Task instructions: From the listing below, work out the number of lines containing "database" and give that number without comment.

Information shown:
:::

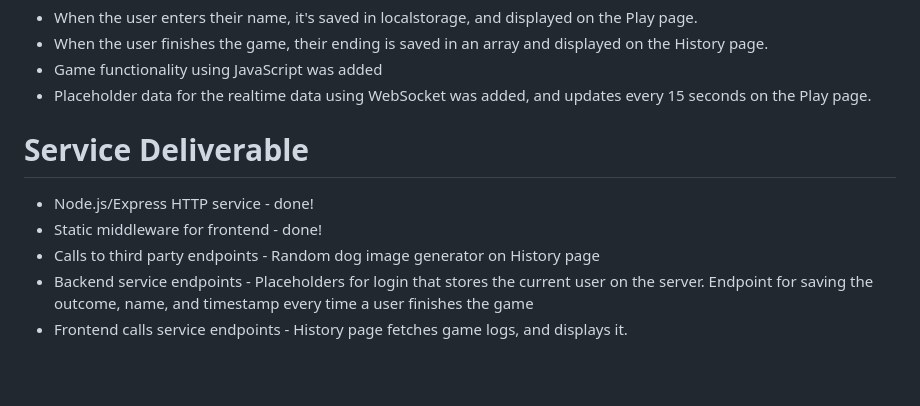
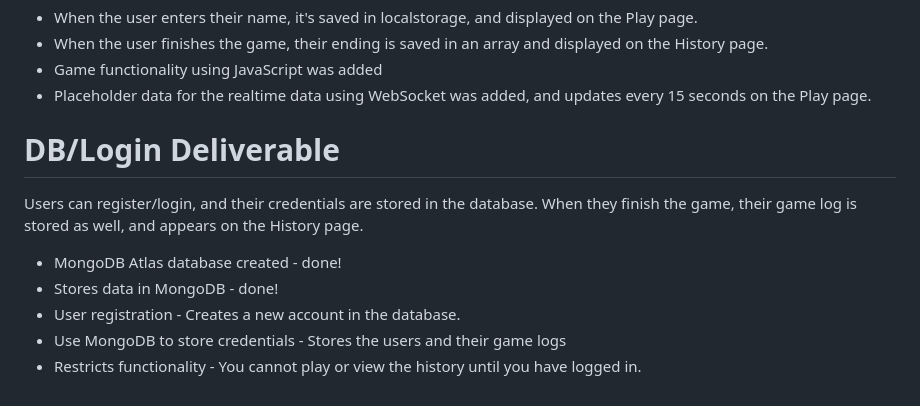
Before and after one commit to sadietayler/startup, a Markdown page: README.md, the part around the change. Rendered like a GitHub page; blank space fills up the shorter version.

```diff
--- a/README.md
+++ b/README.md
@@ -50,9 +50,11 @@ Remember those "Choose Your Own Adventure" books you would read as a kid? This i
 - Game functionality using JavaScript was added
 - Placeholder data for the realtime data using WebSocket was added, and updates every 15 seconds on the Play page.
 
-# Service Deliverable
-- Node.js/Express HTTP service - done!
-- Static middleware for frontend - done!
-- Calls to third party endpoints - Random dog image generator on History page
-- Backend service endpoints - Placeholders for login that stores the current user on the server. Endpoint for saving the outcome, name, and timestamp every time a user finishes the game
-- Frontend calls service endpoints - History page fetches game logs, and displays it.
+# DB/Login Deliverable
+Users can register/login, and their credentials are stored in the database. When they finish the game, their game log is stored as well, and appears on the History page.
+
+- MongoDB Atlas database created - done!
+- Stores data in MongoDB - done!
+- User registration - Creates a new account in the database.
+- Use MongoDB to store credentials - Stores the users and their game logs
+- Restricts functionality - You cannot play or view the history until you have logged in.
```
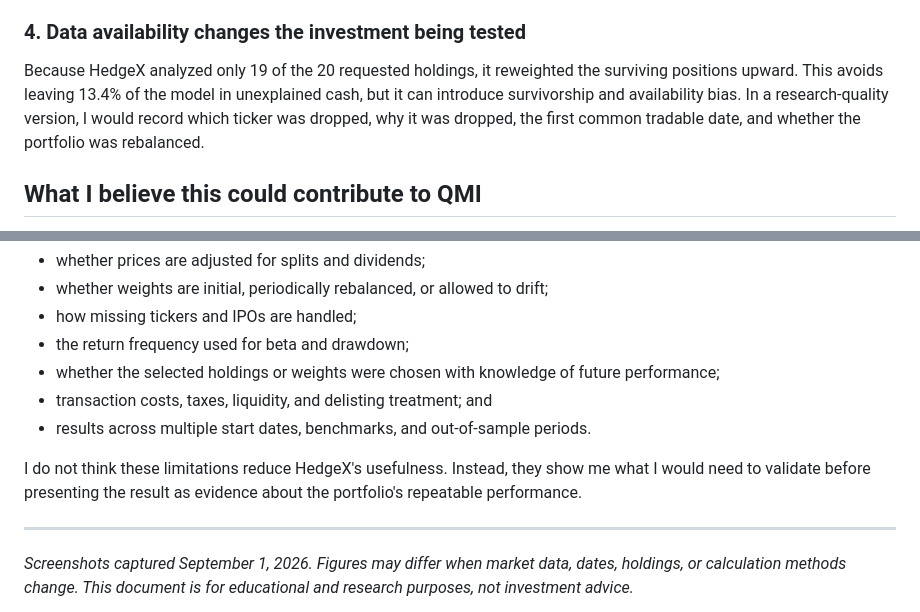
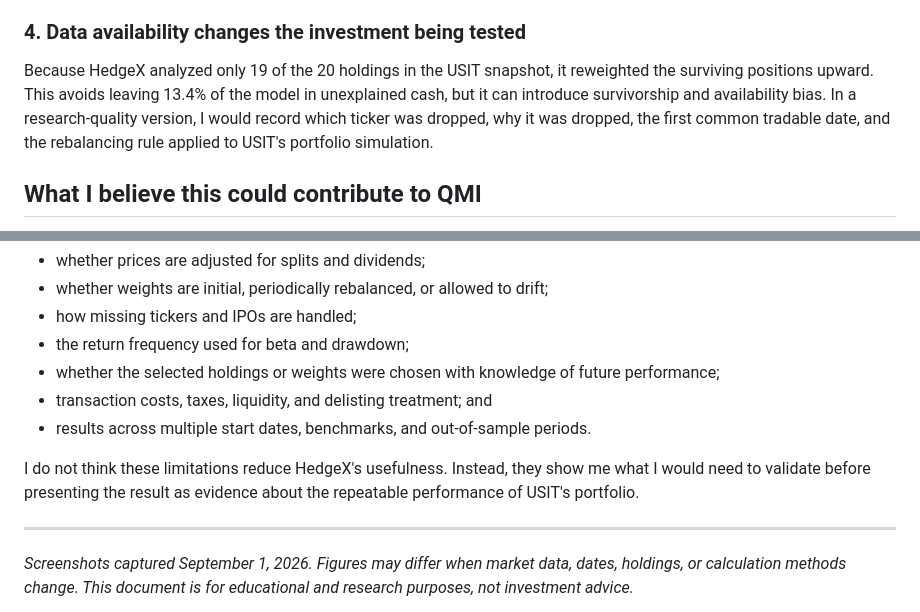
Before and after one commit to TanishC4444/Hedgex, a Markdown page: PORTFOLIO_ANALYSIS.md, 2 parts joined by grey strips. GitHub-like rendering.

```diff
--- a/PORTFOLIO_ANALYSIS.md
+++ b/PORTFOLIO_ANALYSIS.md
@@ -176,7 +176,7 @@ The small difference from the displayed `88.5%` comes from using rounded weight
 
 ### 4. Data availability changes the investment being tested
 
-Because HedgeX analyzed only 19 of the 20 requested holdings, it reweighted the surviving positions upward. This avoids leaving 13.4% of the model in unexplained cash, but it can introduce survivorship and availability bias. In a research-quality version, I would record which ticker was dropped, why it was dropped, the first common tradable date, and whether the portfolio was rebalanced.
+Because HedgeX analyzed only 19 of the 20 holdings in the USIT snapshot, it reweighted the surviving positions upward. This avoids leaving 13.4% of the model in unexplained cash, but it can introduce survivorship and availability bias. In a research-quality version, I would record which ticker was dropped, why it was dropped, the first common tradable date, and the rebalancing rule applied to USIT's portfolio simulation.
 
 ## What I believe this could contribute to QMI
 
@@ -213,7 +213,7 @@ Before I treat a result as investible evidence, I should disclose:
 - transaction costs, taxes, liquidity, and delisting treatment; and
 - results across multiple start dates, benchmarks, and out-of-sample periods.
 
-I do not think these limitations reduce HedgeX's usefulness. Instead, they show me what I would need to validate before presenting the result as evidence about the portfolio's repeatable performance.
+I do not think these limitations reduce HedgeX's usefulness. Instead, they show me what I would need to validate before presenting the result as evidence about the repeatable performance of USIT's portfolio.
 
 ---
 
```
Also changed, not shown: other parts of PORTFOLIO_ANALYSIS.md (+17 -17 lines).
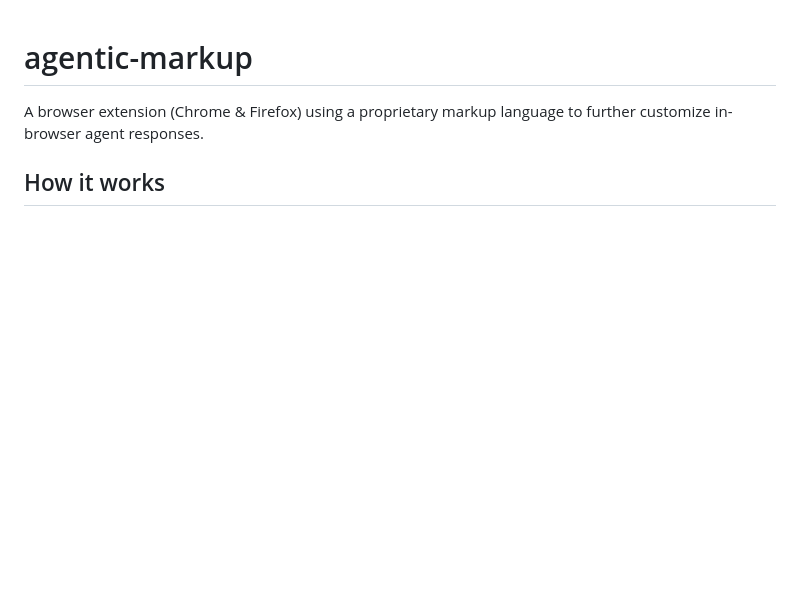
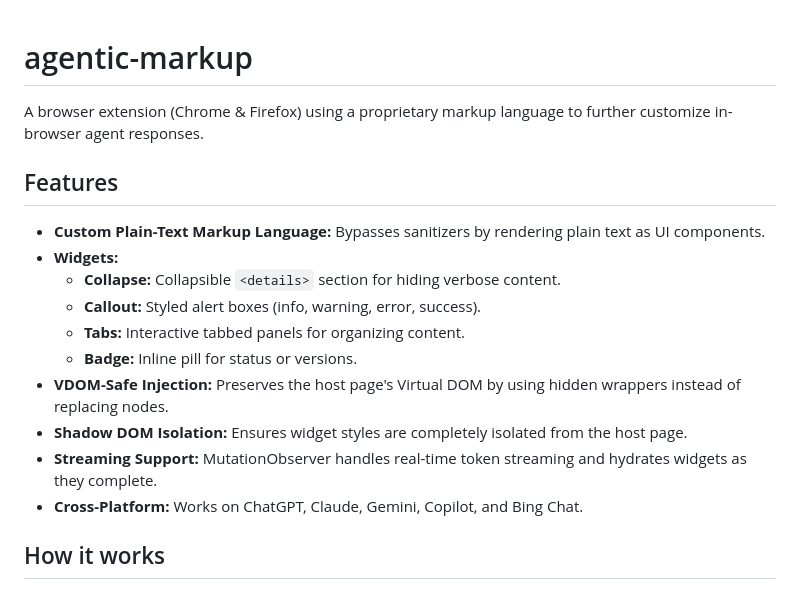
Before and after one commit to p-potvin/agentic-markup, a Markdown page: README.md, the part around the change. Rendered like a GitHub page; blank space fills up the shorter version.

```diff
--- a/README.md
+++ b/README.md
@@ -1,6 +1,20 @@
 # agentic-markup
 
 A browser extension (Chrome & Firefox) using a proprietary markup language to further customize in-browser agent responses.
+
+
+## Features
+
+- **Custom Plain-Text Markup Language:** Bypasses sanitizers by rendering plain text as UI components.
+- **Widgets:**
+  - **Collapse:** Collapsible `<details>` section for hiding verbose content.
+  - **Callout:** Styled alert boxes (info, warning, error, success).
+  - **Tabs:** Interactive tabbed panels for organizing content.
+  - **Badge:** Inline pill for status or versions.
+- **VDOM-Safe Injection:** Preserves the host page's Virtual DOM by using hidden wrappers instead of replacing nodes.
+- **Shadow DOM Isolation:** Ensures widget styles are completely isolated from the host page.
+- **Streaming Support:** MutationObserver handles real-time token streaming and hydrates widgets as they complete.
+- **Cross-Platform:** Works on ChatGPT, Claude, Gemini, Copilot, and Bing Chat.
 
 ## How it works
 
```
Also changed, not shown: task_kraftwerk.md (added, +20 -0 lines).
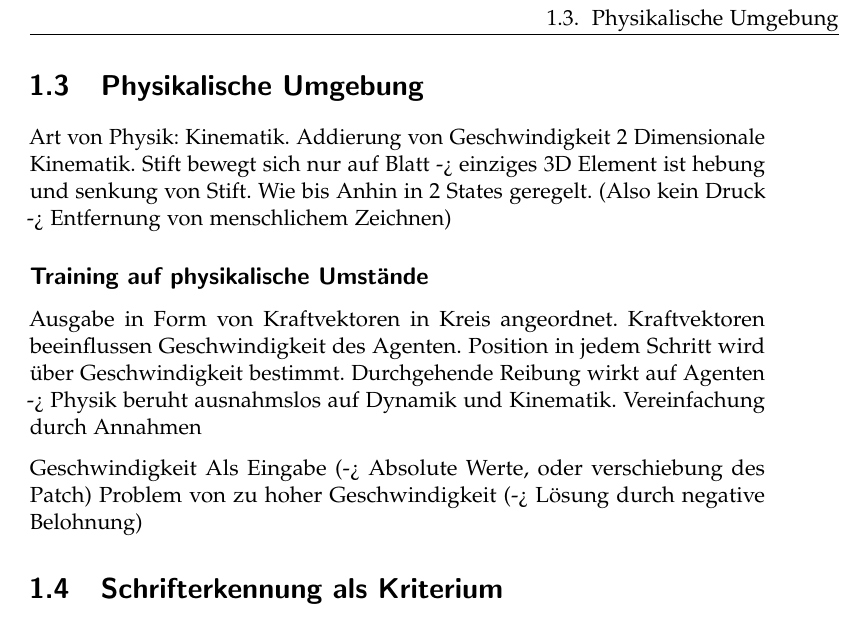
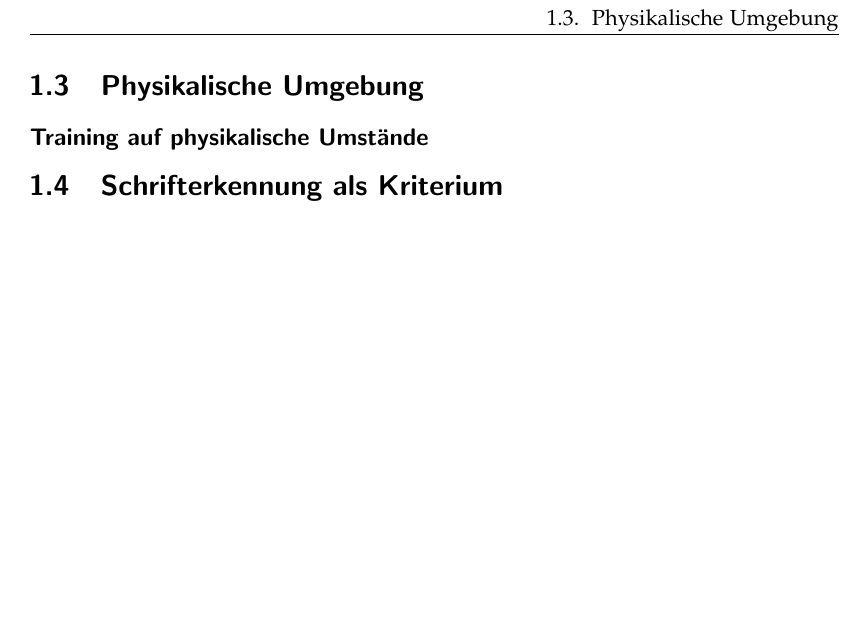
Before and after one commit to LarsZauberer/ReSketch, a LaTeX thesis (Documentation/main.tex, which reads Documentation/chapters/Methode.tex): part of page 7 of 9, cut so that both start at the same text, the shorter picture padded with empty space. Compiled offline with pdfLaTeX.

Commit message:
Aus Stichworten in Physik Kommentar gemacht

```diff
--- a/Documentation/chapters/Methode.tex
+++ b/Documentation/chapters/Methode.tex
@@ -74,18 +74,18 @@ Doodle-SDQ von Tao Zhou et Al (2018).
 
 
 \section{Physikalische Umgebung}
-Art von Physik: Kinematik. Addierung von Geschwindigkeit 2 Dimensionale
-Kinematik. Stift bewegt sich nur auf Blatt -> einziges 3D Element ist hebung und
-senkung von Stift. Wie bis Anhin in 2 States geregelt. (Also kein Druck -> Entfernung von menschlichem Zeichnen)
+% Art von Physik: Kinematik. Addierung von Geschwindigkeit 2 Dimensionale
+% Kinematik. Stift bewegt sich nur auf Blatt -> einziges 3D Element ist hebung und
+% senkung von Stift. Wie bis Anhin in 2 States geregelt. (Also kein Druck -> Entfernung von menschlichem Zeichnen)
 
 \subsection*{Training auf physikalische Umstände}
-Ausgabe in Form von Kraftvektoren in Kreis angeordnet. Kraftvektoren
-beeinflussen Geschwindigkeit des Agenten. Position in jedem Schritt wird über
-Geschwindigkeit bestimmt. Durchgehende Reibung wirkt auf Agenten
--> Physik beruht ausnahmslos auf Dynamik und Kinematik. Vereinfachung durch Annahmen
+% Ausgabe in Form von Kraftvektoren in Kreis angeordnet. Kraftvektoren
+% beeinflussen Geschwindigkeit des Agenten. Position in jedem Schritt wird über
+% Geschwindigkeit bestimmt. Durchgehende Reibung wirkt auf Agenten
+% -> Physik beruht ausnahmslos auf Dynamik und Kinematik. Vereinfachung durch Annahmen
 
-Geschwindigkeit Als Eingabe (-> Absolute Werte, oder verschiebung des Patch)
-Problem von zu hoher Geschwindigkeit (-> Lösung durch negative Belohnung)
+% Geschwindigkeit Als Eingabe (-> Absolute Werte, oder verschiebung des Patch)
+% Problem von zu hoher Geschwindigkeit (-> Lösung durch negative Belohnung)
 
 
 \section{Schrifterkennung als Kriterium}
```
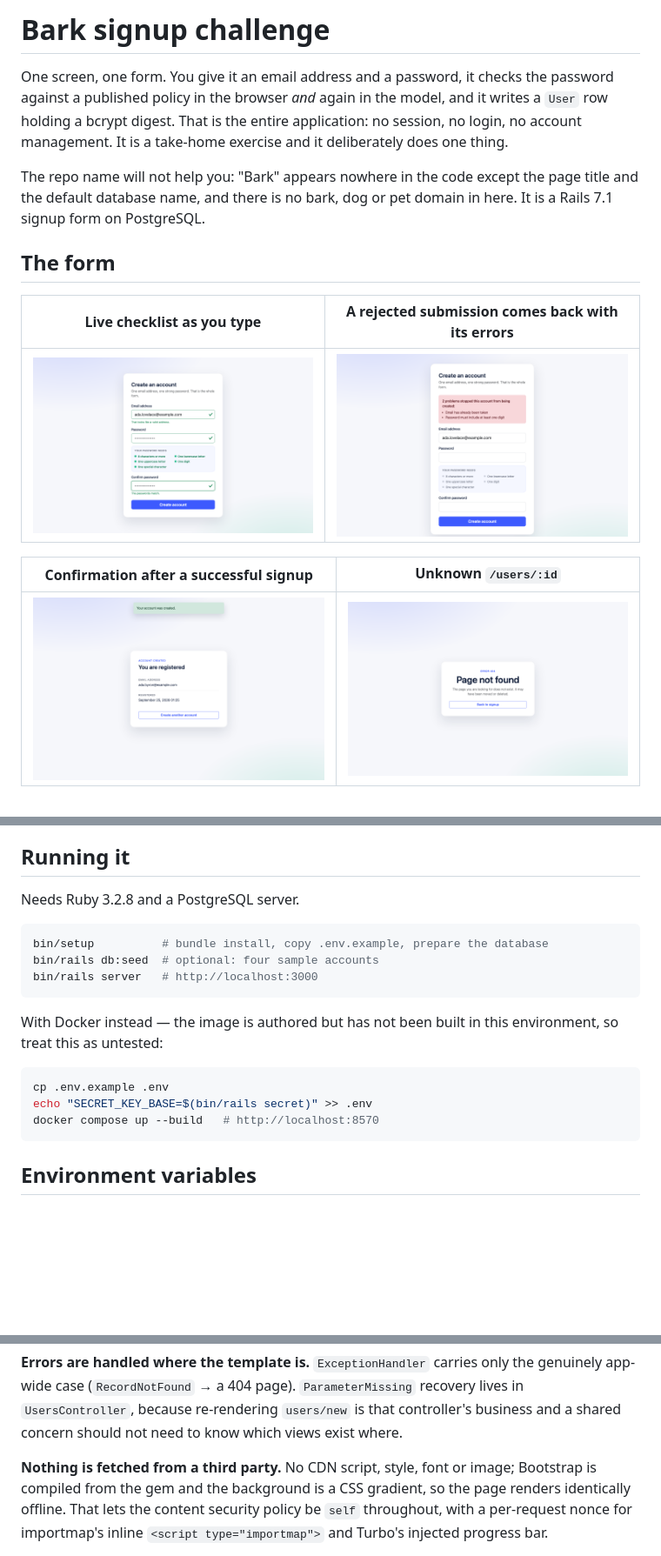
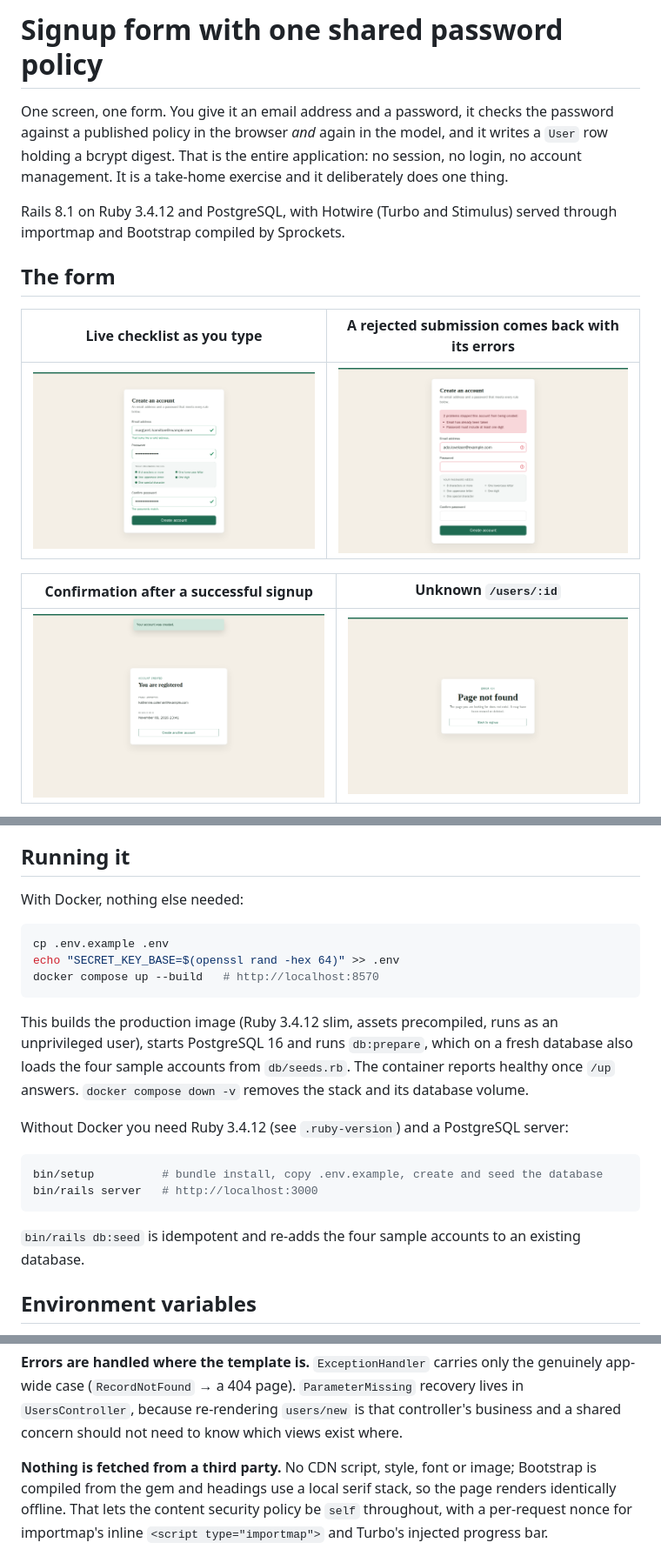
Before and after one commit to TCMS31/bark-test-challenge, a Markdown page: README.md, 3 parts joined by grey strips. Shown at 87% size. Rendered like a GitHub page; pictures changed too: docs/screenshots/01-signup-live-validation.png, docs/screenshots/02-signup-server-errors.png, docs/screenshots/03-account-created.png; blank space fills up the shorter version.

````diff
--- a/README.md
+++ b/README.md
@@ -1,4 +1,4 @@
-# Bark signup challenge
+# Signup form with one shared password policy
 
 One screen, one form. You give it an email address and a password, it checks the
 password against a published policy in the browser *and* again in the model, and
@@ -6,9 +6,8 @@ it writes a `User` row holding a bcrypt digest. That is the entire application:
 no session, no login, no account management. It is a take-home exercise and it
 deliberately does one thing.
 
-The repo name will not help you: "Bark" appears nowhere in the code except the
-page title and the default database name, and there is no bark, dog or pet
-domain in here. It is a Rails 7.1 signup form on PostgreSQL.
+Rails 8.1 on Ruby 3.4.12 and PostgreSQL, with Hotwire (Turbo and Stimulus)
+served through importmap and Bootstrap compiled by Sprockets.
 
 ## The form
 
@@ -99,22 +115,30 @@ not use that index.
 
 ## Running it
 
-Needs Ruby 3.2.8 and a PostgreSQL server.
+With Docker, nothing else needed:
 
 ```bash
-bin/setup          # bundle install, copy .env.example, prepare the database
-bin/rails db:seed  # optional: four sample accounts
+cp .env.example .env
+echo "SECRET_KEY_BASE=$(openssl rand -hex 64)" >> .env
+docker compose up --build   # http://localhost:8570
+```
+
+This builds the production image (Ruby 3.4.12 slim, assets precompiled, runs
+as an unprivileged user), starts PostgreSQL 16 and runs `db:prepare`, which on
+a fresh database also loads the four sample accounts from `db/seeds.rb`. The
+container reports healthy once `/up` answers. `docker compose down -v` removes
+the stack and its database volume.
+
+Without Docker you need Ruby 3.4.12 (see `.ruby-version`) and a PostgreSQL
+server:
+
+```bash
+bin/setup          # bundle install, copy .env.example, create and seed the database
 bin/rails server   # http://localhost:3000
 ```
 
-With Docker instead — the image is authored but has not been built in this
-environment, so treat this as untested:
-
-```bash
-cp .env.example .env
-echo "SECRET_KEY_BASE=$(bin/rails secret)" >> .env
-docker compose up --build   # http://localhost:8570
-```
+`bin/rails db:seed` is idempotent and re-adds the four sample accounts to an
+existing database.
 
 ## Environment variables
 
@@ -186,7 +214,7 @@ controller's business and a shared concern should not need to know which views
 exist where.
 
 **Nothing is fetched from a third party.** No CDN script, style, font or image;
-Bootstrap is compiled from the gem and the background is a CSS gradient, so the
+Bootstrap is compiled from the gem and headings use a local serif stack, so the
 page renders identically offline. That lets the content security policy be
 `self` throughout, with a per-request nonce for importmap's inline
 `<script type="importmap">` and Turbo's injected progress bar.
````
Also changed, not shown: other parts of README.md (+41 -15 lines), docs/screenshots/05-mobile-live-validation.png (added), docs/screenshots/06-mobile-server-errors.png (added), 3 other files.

:::

Result of this exercise: 9